Wednesday, February 8, 2012

Fleur Flaneur's Quest: Breakfast in Tbilisi

Tartine - with real cafe au lait!
Like many a native New Yorker, I cannot function properly without my morning coffee. This is not merely  - as my Very English Boyfriend is wont to believe - some filtered brown liquid emerging from a purpose-built pot, but rather a very elaborate ritual: the coffee must be procured from some external source (ideally, a greasy-spoon diner), accompanied by pleasant banter between myself and said proprietor of external source, and eaten alongside an elaborate foodstuff of some description (ideally, an "everything bagel with nothing on it," which apparently confuses the hell out of Oxford's baristas). Coffee absolutely cannot be made at home (and - are you listening, Very English Boyfriend? - certainly cannot be accompanied by a bowl of cold cereal eaten while standing in the kitchen!) It is acceptable to go outside, get some coffee (and breakfast sandwiches) "to go", and return home, as long as the experience constitutes suitably respectful awareness of the Morning Breakfast Ritual, which must last at least an hour.

The only viable rival to an everything
 bagel with nothing on it.
And while I love many things about Tbilisi - there is one facet of the city that I simply cannot abide. The culture of "breakfast out" simply does not exist. Most cafes (including my go-to locals, Konka and Literaturuli) don't open until eleven at the earliest, leaving me with scant breakfasting options in my vicinity (Abanotubani). Yet nearly eighteen months' worth of Abanotubani-dwelling has given me a sensible run-down of the available options - ones that I hope will prove invaluable to other transplanted New Yorkers (and Parisians) for whom cold cereal simply will not do.


Breakfast Options Near Meidan

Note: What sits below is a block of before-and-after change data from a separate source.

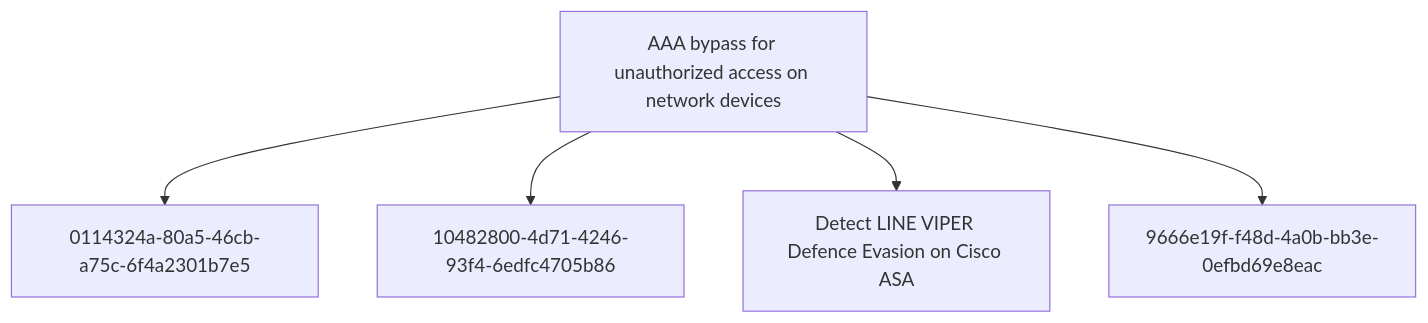
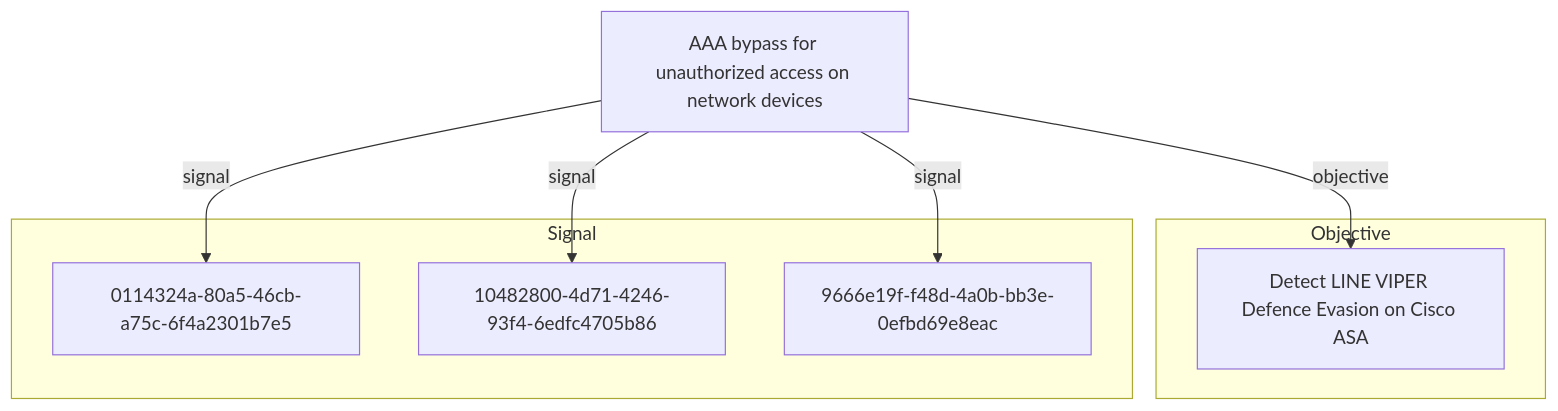
The second of 2 diagrams in docs/threats/aaa-bypass-for-unauthorized-access-on-network-devices.md (opentidehq/library), drawn with Mermaid before and after one commit. The commit also changed other lines of this file and 277 other files, not shown here.

````diff
--- a/docs/threats/aaa-bypass-for-unauthorized-access-on-network-devices.md
+++ b/docs/threats/aaa-bypass-for-unauthorized-access-on-network-devices.md
@@ -119,12 +163,16 @@
 ```mermaid
 flowchart TB
-53389577_fd8d_4ce6_9852_8365ed947c17["AAA bypass for unauthorized access on network devices"]
+subgraph "Objective"
+7c0f2788_690e_4d34_b9eb_5f76e7363ccc["Detect LINE VIPER Defence Evasion on Cisco ASA"]
+end
+subgraph "Signal"
 0114324a_80a5_46cb_a75c_6f4a2301b7e5["0114324a-80a5-46cb-a75c-6f4a2301b7e5"]
 10482800_4d71_4246_93f4_6edfc4705b86["10482800-4d71-4246-93f4-6edfc4705b86"]
-7c0f2788_690e_4d34_b9eb_5f76e7363ccc["Detect LINE VIPER Defence Evasion on Cisco ASA"]
 9666e19f_f48d_4a0b_bb3e_0efbd69e8eac["9666e19f-f48d-4a0b-bb3e-0efbd69e8eac"]
-53389577_fd8d_4ce6_9852_8365ed947c17 --> 0114324a_80a5_46cb_a75c_6f4a2301b7e5
-53389577_fd8d_4ce6_9852_8365ed947c17 --> 10482800_4d71_4246_93f4_6edfc4705b86
-53389577_fd8d_4ce6_9852_8365ed947c17 --> 7c0f2788_690e_4d34_b9eb_5f76e7363ccc
-53389577_fd8d_4ce6_9852_8365ed947c17 --> 9666e19f_f48d_4a0b_bb3e_0efbd69e8eac
+end
+53389577_fd8d_4ce6_9852_8365ed947c17["AAA bypass for unauthorized access on network devices"]
+53389577_fd8d_4ce6_9852_8365ed947c17 -->|objective| 7c0f2788_690e_4d34_b9eb_5f76e7363ccc
+53389577_fd8d_4ce6_9852_8365ed947c17 -->|signal| 0114324a_80a5_46cb_a75c_6f4a2301b7e5
+53389577_fd8d_4ce6_9852_8365ed947c17 -->|signal| 10482800_4d71_4246_93f4_6edfc4705b86
+53389577_fd8d_4ce6_9852_8365ed947c17 -->|signal| 9666e19f_f48d_4a0b_bb3e_0efbd69e8eac
 ```
````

Tartine, Meidan
This recently-opened French bistro is indicative of Meidan's slow descent into boho gentrification: its main branch is in Vake. Yet hipster snobbery aside, Tartine does have extraordinary food (!), even if it's too pricey as a regular lunch place. Breakfast around 10 lari.
Pros: Cafe au lait that comes in enormous porcelain bowls, fresh croissants, opens at 9, laptop plugs
Cons: Expensive, slightly staid. No lobiani.

Machakhela, Meidan
Sure, it isn't breakfast food proper, but what could be more delectable than lobiani at seven in the morning?
Pros: Cheap, enormous portions, open 24/7, the closest thing to a greasy-spoon feel in Tbilisi. MORNING LOBIANI.
Cons: They don't seem to have milk for coffee (or cappuccinos/etc available), who can eat an entire lobiani on one's own?

Luca Polare, Leselidze Street
Technically an ice-cream parlour, they also do takeaway coffees and a variety of pastries
Pros: Cheap, open early, ice cream or fruit smoothies (or muffins), opens at 8
Cons: Getting on to a ten-minute walk from my house, minimal indoor seating. No lobiani.

The Hidden Bakery Beneath the Seminary
The bakery is located in the basement.
Only in Tbilisi would the best bakery in town be located underneath the seminary opposite to Sioni Cathedral. A single sign leads the way to the aromatic depths of paradise and carbohydrates.
Pros: Insanely cheap selection of lobiani, khachapuri, and "potato khachapuri" (or as we say in New York, knishes), baked before your very eyes.
Cons: No coffee. Takeaway only. One possibly takes the bread to a confusing icon-filled canteen right around the corner (where coffee seems to be available), but the one time I tried to order a coffee there I was ignored for about twenty minutes before I got confused and wandered off...I may have possibly crashed the seminarians' refectory?

Why, God, why can I not find a place in which both lobiani and coffee-with-milk are freely available?
Other, of course, than my grocery store.




3 comments:

Suzie Thomas said...

If you give more importance to the elegance of the material despite the price, you can opt for kitchen countertops which involve stone materials like granite, marble, and ceramic tiles.

Shawn Basey said...

For decent atmosphere, 24 hour service, including coffee and lobiani, give Art Cafe a shot off of Dadiani Street, from Tavisupleba. Not exceptional anything, but it gets a Good Enough Degree.

And you're absolutely right about the morning ritual. Coffee MUST be procured outside of the wakeup premises.

Fleur Flaneur said...

Shawn, thanks for commenting. I've been lurking/following your blog for a few months now and enjoy reading it. Art Cafe's a bit of a trek from me for a morning coffee, but may be worth it. Which side of the street is it on?